Despite being late to the party i would like to share some half-formed thoughts and gut reactions to yesterdays WWDC:

  • Looking at Lion it seems obvious that OS X and iOS are slowly converging. See also this post discussing Apple’s and Microsoft’s different approaches toward an operating system that unites tablet and desktop interaction.
  • File version management in Lion seems great – version control for the masses. I only wonder if apps need to explicitly support this or if it’s baked into the OS in such a way that existing apps can benefit from it without changes.
  • Mail search in Lion looks spectacular. As someone who doesn’t file e-mail, I will benefit tremendously from this.
  • Between notifications, lock screen changes and widgets the interface looks like it’s being pushed to it’s limits, maybe even beyond. I wonder if iOS 5 will still feel easy and intuitive to novices like the original iPhone did (my guess: probably not).
  • I wonder if Twitter integration extends to single sign on support in the browser. If it does, this could be a huge blow against Facebook Connect. Incidentally, i find it curious that Apple isn’t trying to establish Apple ID as your one, true online identity (also see this).
  • Safari Reader feature is a welcome addition to Mobile Safari, as I already use it heavily in Desktop Safari. I expect this to be even more useful on smaller screens. As a heavy Instapaper user I’m also curious how the Read Later feature will impact my usage of the service.
  • Geolocation based reminders are an interesting addition and this might just be the point where the concept moves beyond the geek realm into the mainstream. Or maybe it just turns out to not be particularly useful for most people. We will see.
  • A quick camera shortcut was overdue. Adding it to the lock screen makes it appear even more bloated though. I can’t help but think this should be a dedicated hardware button. Perhaps in the next iPhone revision…
  • Flags in Mail. Finally.
  • It’s about time that iPhones and iPads are no longer tied to Macs and PCs. iOS just caught up with Android in this regard and probably even leapfrogged them with document and media support.
  • I’m surprised that iMessage isn’t supported in OS X. This could have been a welcome addition to or replacement for iChat and additionally would have driven adoption of the service. I’m rather certain it will eventually find its way into OS X, just as FaceTime did.
  • iPad screen mirroring over AirPlay seems promising. Curious what sort of apps will come of this.
  • iCloud file storage and syncing suggests that Apple believes files belong to one app. I’m not sure if I agree and / or like this. This will probably result in massive app lock-in, which incidentally would be in Apple’s interest.
  • If iCloud works well, it will be a game changer. If it doesn’t, it will probably be really painful for users. Let’s not forget mobile.me, so color me skeptical until proven otherwise.

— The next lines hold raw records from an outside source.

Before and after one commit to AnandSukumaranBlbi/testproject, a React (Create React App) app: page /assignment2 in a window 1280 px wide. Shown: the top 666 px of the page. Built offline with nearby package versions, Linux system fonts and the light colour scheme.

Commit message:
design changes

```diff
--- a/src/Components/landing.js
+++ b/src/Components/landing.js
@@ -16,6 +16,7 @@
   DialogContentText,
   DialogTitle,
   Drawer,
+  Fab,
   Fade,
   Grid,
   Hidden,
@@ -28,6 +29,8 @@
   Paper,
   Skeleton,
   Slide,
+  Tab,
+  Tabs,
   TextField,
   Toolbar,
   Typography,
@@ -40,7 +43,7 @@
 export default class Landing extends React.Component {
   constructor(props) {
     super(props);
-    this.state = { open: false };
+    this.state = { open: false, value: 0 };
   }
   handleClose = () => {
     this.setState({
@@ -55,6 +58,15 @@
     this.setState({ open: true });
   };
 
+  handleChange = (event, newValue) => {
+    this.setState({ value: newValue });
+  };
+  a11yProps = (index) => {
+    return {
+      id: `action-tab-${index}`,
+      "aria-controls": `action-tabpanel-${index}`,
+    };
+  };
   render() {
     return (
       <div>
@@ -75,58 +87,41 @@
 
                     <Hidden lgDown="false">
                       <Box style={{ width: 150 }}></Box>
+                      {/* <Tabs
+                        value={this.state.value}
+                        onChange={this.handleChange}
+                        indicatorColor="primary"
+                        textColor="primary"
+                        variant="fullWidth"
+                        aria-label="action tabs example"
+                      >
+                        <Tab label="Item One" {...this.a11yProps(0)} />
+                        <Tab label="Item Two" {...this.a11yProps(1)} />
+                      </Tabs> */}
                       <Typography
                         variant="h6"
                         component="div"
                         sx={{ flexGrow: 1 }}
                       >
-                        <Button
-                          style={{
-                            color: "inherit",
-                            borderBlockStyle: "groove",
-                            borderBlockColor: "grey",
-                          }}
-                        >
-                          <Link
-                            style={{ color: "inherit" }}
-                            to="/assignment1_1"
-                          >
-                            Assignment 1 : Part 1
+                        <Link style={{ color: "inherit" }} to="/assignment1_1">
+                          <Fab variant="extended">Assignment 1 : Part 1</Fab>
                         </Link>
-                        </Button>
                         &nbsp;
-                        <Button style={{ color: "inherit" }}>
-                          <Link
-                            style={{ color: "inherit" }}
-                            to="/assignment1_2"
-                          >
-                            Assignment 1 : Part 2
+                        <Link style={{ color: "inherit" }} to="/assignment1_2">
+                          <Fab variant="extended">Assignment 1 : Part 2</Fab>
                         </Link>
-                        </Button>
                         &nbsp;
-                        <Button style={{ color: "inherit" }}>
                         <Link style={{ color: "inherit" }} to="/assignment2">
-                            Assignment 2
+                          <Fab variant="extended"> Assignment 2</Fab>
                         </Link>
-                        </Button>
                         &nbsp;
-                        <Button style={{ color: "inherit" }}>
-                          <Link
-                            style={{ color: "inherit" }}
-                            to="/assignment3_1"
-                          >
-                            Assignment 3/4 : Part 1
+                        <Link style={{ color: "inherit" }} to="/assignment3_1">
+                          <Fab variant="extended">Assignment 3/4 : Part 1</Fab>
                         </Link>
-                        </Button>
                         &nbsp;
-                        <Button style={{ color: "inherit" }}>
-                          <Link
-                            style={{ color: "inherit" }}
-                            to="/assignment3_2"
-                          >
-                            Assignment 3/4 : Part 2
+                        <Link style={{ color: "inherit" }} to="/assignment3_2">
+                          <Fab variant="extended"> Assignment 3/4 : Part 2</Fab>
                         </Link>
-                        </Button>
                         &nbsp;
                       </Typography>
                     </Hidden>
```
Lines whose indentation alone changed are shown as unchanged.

  • iTunes Match almost seems too good a deal to be true, so i’m still weary about potential downsides.
  • Considering that most iCloud rumors focused so heavily on streaming as a major feature, its total absence is somewhat surprising. Kinda makes sense in a world where storage is (still?) so much cheaper than bandwidth, though.